Defensive Tackle: Mike Martin • Michigan
Aside from punting, run defense was the only halfway respectable aspect of the entire Wolverine operation last year, and the best aspect of the run defense may have been that Martin held his own as a regular part of the rotation as a true freshman -- with both starters graduating, the middle of the line remains one of the team's many red sirens. Most importantly, Martin earned the MGoBlog seal of approval, which is no small feat.
Hey, now: the rushing offense was (very, very slightly) above-average. That linked caused me to return to the Wisconsin UFR, in which Martin thwarted Wisconsin's second attempt at a game-tying two-point conversion by escaping a double team and crushing the QB as he released the ball; he is kind of a great interior pass rusher already. I just hope he can hold up against the consistent pounding of the ground game.
The Doc's offensive team is hyah; call me skeptical about the inclusion of a no-block tight end from Ohio State on the list. Ohio State tight ends have to block because they do little else except get death threats. One dollar says that Kevin Koger has more catches than Jake Stoneburner at the end of the year. (Stoneburner, naturally, will blind more messiahs.)
Find Pierce Brosnan. Jewel Hampton is the tailback on that DocSat up-and-coming offense, but his knee may have up and left:
Multiple Web sites are reporting that Iowa football running back Jewel Hampton sustained a knee injury during non-contact drills Friday.
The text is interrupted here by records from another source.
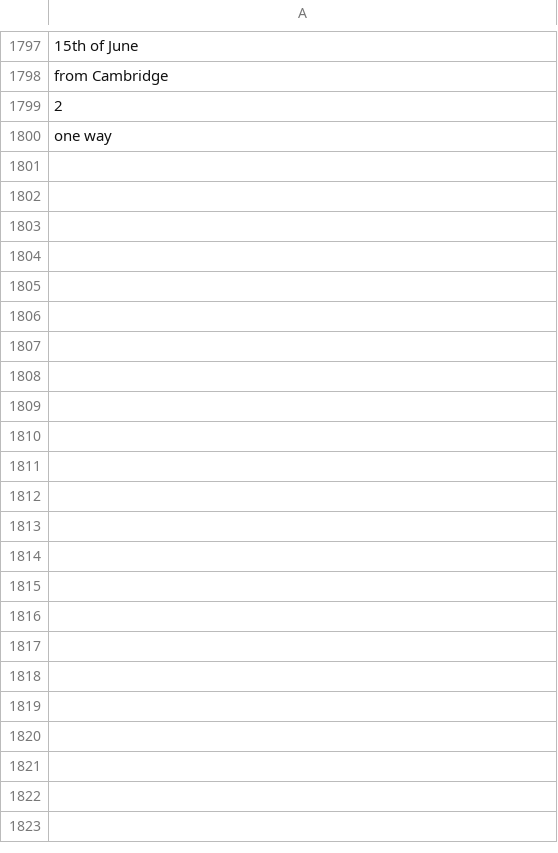
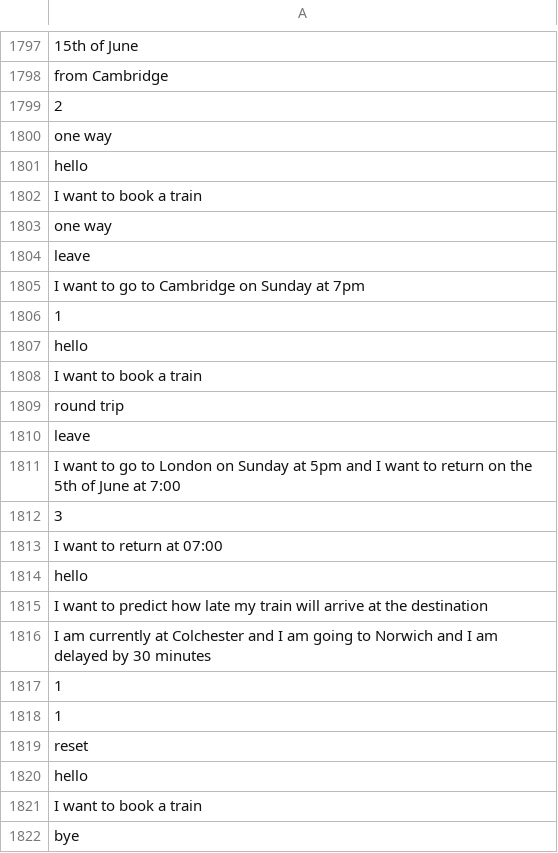
Before and after one commit to RyanLw007/AI-project, a CSV file: AICW2/mychatbots/ticketfinder/data/past_inputs.csv, drawn as a sheet; only a part is shown, gaps mark what is left out; the diff names each change by its address in the sheet, - before the commit and + after, or states it on an @@ line.

```diff
--- a/AICW2/mychatbots/ticketfinder/data/past_inputs.csv
+++ b/AICW2/mychatbots/ticketfinder/data/past_inputs.csv
+row 1801: hello
+row 1802: I want to book a train
+row 1803: one way
+row 1804: leave
+row 1805: I want to go to Cambridge on Sunday at 7pm
+row 1806: 1
+row 1807: hello
+row 1808: I want to book a train
+row 1809: round trip
+row 1810: leave
+row 1811: I want to go to London on Sunday at 5pm and I want to return on the 5th of June at 7:00
+row 1812: 3
+row 1813: I want to return at 07:00
+row 1814: hello
+row 1815: I want to predict how late my train will arrive at the destination
+row 1816: I am currently at Colchester and I am going to Norwich and I am delayed by 30 minutes
+row 1817: 1
+row 1818: 1
+row 1819: reset
+row 1820: hello
+row 1821: I want to book a train
+row 1822: bye
```
Also changed, not shown: 3 other files.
If confirmed, that would put a damper on the 4th of July weekend for Hawkeye fans.
BHGP links to stuff that suggests the injury is a torn ACL, which would knock Hampton out for the year. Yea, if there is any Angry BLANK Hating God as wroth as Angry Michigan Safety-Hating God, it's Angry Iowa Tailback-Hating God.
However, the second-wave word on the thing is much friendlier to Iowa and Hampton:
"I'm OK," he said.
When the 5-foot-9, 210-pound sophomore-to-be from Indianapolis was asked whether he would play in the fall, Hampton said with a grin, "Don't know yet."
Dude NFW. You know what? I really don't want to get into this again. But I find it amazing that this happens to be true:
Almost there! With two graduated, third-team seniors predictably (and acceptably) having left the team over the past week, Bama Sports Report reports that the Tide only has ... 10 more scholarships to free up over the rest of the summer! That's not too bad! Here, here's a handy alphabetical run-down of how many scholarships each SEC team still has to clear off the existing roster to bring in their full signing class in fall camp:
Mississippi St.: 0
South Carolina: 0
Say what you want about the man, Saban stands by his principles, such as they are.
Etc.: You will be SHOCKED at the #1 players on Ace's list of the top 15 players on both sides of the ball from the past 15 years.